Version difference data:
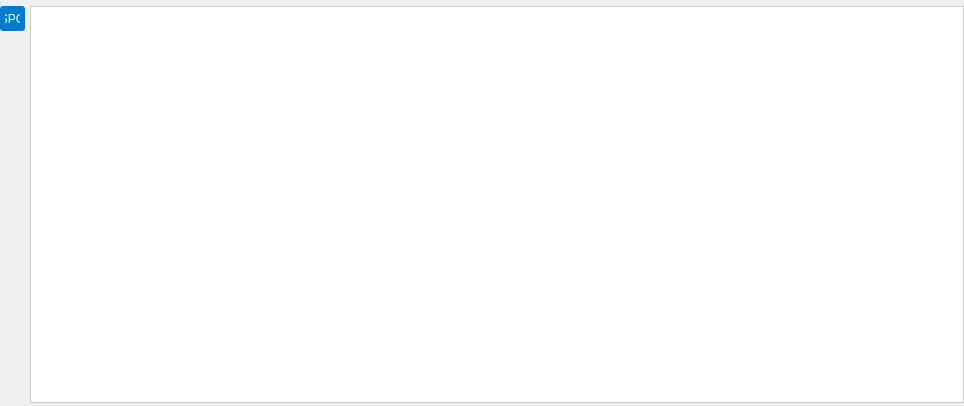
This is sources/Spectrogram/window/SpgWindow.ui in AquaCreatura/AquaWave as Qt 5 draws it before an edit. The edited form follows.
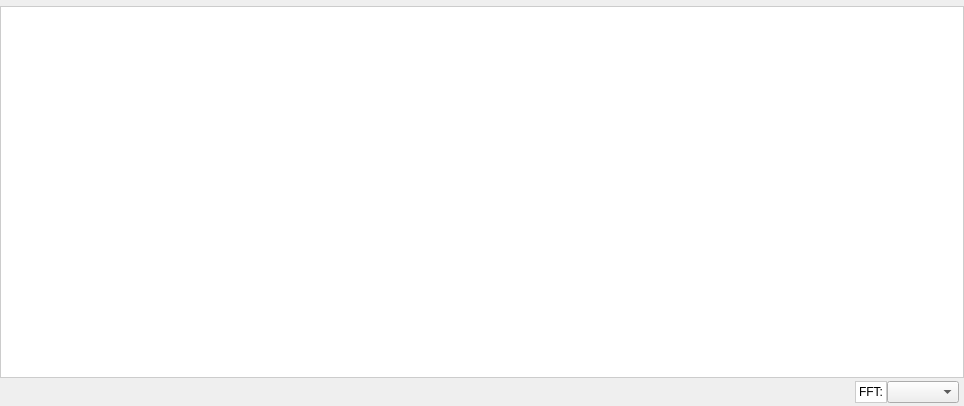
This is the edited form.

Patch:
```diff
--- a/sources/Spectrogram/window/SpgWindow.ui
+++ b/sources/Spectrogram/window/SpgWindow.ui
@@ -69,52 +69,44 @@
    <property name="verticalSpacing">
     <number>3</number>
    </property>
-   <item row="0" column="0">
-    <layout class="QVBoxLayout" name="verticalLayout">
-     <item>
-      <widget class="QPushButton" name="do_smth">
-       <property name="minimumSize">
-        <size>
-         <width>25</width>
-         <height>25</height>
-        </size>
-       </property>
-       <property name="maximumSize">
-        <size>
-         <width>25</width>
-         <height>25</height>
-        </size>
-       </property>
+   <item row="1" column="1">
+    <layout class="QGridLayout" name="gridLayout_3">
+     <item row="0" column="1">
+      <widget class="QLabel" name="label">
        <property name="text">
-        <string>SPG</string>
+        <string>FFT:</string>
        </property>
-       <property name="iconSize">
+      </widget>
+     </item>
+     <item row="0" column="2">
+      <widget class="QComboBox" name="FFt">
+       <property name="maximumSize">
         <size>
-         <width>16</width>
-         <height>16</height>
+         <width>400</width>
+         <height>16777215</height>
         </size>
        </property>
       </widget>
      </item>
-     <item>
-      <spacer name="verticalSpacer">
+     <item row="0" column="0">
+      <spacer name="horizontalSpacer">
        <property name="orientation">
-        <enum>Qt::Vertical</enum>
+        <enum>Qt::Horizontal</enum>
        </property>
        <property name="sizeHint" stdset="0">
         <size>
-         <width>20</width>
-         <height>40</height>
+         <width>40</width>
+         <height>20</height>
         </size>
        </property>
       </spacer>
      </item>
     </layout>
    </item>
-   <item row="0" column="2">
+   <item row="0" column="0" colspan="3">
     <widget class="QFrame" name="SpgChart">
      <property name="sizePolicy">
-      <sizepolicy hsizetype="Expanding" vsizetype="Preferred">
+      <sizepolicy hsizetype="Expanding" vsizetype="Expanding">
        <horstretch>0</horstretch>
        <verstretch>0</verstretch>
       </sizepolicy>
```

The problem: One number is the whole answer: how many lines in the records contain "column".

Task response: 7